The most recent case that comes to mind is the Patrick Kane rape allegation. That allegation was really the cause of this article’s writing. It’s an unfortunate and unsettling case that could take away a tremendous talent in Patrick Kane and possibly deter the entire Blackhawks franchise. However, there are plenty of incidents aside from Kane’s ongoing rape debacle. Cases and instances that not only support this article, but seriously call into question the current moral character of the NHL and its esteemed players.
First, and foremost, is the drug issue. I’m talking about PEDs, even, I’m talking about recreational and hardcore drugs. Just this year two former Los Angeles Kings players, Jarrett Stoll and Mike Richards, were charged with possession of drugs like cocaine and Oxycontin. These are players that are suppose to be role models for children. These men knew that with the luxuries of an athletes life also come the responsibility of being role models and setting examples for children. Drugs like cocaine and Oxycontin are not just illegal, but dangerous drugs that ruin careers and even the lives of athletes. Richards was even terminated from his contract due to his drug possession. Stoll wasn’t re-signed by the Kings, but signed by the New York Rangers. Hopefully, Stoll can have somewhat of a redemption story here in New York.
Then there’s the incidents with public intoxication and DUI’s. The most recent case involved Ryan O’Reilly formerly of the Colorado Avalanche and now playing for the Buffalo Sabres. O’Reilly crashed his new pickup truck into a Tim Horton’s in Ontario while under the influence. While no one was hurt he was charged with a DUI, leaving the scene of an accident, and property damage. This is another case of a “role model” setting a bad example for kids that look up to him. It’s a stupid incident, but one that makes you wonder what possesses these players to do things like this and what makes them think they’ll get away with it.
The last example and the most troubling is the domestic abuse allegations. As far back as 2013, Semyon Varlamov of the Colorado Avalanche was accused by his girlfriend of domestic violence. While the prosecution dropped the charges due to a lack of evidence, Varlamov is still in the midst of civil suit with his ex. The most recent example of domestic violence and the most controversial one is that of Los Angeles Kings defenseman, Slava Voynov. Yes, another L.A. King. I guess its something in the water. The third King of this article was accused late last year of assaulting his wife and suspended indefinitely by the NHL. He has since been charged, pleaded no-contest, and spent 90 days in jail. Now, Voynov is at risk of deportation. Domestic violence is a serious crime and should be taken seriously even against star athletes. Its nice that since the Ray Rice scandal of 2014 the four major sports are taking a more serious stance on domestic violence (took them long enough).
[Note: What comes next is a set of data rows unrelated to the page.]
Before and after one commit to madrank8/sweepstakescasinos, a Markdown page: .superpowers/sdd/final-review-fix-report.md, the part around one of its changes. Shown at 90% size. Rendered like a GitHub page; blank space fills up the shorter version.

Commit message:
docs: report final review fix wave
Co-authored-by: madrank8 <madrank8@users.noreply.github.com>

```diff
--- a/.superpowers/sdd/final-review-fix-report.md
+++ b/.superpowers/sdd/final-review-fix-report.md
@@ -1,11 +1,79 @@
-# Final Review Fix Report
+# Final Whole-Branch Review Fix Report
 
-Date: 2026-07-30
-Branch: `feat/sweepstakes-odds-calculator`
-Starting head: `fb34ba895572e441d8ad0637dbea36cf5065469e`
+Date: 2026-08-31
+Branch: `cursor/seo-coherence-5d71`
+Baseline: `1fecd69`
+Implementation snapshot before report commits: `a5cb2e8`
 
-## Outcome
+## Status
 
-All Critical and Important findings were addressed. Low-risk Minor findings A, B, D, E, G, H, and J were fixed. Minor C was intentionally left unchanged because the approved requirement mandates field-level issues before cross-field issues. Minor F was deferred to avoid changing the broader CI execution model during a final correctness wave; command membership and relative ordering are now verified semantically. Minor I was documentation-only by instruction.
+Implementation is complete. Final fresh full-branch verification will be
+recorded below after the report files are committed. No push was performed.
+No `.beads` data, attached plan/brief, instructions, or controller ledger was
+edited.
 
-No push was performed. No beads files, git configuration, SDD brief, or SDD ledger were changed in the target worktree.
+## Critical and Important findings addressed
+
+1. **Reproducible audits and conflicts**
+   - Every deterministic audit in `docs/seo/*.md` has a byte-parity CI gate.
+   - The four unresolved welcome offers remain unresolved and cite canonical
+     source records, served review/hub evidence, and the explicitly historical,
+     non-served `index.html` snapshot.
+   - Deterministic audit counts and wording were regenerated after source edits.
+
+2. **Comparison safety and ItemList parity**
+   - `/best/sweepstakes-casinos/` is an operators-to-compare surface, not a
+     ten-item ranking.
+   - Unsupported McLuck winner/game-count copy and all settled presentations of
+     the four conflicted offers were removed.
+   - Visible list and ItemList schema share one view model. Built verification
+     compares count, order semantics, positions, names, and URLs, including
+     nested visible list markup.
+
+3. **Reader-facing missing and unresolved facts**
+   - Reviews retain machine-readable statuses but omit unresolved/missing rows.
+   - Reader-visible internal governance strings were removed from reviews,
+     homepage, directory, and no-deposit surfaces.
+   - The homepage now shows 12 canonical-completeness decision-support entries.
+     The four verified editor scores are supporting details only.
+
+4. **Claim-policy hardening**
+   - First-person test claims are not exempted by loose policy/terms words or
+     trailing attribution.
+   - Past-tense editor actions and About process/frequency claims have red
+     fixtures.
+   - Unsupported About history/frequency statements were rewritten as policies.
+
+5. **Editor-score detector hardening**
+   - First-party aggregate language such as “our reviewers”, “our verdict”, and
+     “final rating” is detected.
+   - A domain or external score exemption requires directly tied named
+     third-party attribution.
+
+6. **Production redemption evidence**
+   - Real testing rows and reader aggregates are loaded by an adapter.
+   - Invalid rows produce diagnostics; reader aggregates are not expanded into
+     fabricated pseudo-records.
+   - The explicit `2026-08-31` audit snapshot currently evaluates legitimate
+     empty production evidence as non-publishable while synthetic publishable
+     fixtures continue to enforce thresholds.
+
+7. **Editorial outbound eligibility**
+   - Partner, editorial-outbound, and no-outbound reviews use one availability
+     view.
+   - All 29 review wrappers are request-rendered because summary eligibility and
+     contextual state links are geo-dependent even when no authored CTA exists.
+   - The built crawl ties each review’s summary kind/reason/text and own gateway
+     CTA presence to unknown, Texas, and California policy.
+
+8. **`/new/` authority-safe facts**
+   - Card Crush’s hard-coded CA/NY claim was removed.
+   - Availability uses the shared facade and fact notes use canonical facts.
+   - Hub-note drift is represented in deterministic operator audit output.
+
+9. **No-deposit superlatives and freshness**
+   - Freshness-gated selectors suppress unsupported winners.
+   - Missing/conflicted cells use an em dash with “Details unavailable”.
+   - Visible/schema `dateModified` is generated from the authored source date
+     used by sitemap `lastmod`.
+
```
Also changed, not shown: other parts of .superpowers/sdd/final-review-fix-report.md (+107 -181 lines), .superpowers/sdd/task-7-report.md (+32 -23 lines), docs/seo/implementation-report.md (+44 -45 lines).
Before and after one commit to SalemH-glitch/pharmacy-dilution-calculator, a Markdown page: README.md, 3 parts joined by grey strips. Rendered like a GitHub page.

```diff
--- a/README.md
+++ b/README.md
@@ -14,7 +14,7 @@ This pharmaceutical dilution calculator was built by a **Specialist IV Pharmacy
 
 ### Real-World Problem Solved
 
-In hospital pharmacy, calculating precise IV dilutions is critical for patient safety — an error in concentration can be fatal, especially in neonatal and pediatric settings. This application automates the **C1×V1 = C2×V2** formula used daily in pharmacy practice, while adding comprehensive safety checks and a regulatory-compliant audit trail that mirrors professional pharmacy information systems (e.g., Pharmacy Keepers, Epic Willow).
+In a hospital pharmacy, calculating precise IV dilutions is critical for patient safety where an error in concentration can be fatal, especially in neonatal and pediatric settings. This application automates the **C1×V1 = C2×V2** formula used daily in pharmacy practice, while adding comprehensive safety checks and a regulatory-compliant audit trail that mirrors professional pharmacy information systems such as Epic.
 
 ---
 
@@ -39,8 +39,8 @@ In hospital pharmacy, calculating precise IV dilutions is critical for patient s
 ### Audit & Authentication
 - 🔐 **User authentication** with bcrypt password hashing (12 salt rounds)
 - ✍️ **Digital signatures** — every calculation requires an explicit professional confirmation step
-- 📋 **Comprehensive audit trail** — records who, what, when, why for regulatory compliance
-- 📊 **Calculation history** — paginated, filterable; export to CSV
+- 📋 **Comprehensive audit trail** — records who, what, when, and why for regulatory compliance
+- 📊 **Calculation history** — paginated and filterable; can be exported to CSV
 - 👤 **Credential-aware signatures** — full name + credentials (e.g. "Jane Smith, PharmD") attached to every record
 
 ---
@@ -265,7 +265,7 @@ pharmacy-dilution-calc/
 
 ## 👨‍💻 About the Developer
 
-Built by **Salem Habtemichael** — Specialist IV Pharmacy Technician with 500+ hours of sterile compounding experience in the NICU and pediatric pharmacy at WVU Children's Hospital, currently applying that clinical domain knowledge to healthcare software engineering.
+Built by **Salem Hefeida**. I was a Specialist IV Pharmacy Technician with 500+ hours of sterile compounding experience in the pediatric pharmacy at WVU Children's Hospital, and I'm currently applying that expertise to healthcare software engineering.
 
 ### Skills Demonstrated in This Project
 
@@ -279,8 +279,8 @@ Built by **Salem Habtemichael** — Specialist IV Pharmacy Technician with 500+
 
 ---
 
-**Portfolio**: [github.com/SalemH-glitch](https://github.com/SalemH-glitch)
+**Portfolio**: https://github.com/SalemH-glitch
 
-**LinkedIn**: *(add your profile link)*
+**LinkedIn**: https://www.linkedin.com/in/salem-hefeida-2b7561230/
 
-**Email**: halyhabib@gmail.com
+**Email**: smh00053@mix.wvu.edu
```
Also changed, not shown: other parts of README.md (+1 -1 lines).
In the end, I’m still a hockey fan and as a hockey fan I’m unsettled by the seemingly diminished moral character of NHL players. While these are only a few instances it’s saddening and hard to come to grips with. In no way should any athlete be let off from a crime due to their status. I still think the NHL has a high moral character as they have tried to handle these incidents precisely. But its still unsettling the direction that players are heading in, and I hope these are all just isolated incidents and that we can move on from this demoralizing year of hockey.Rate This Article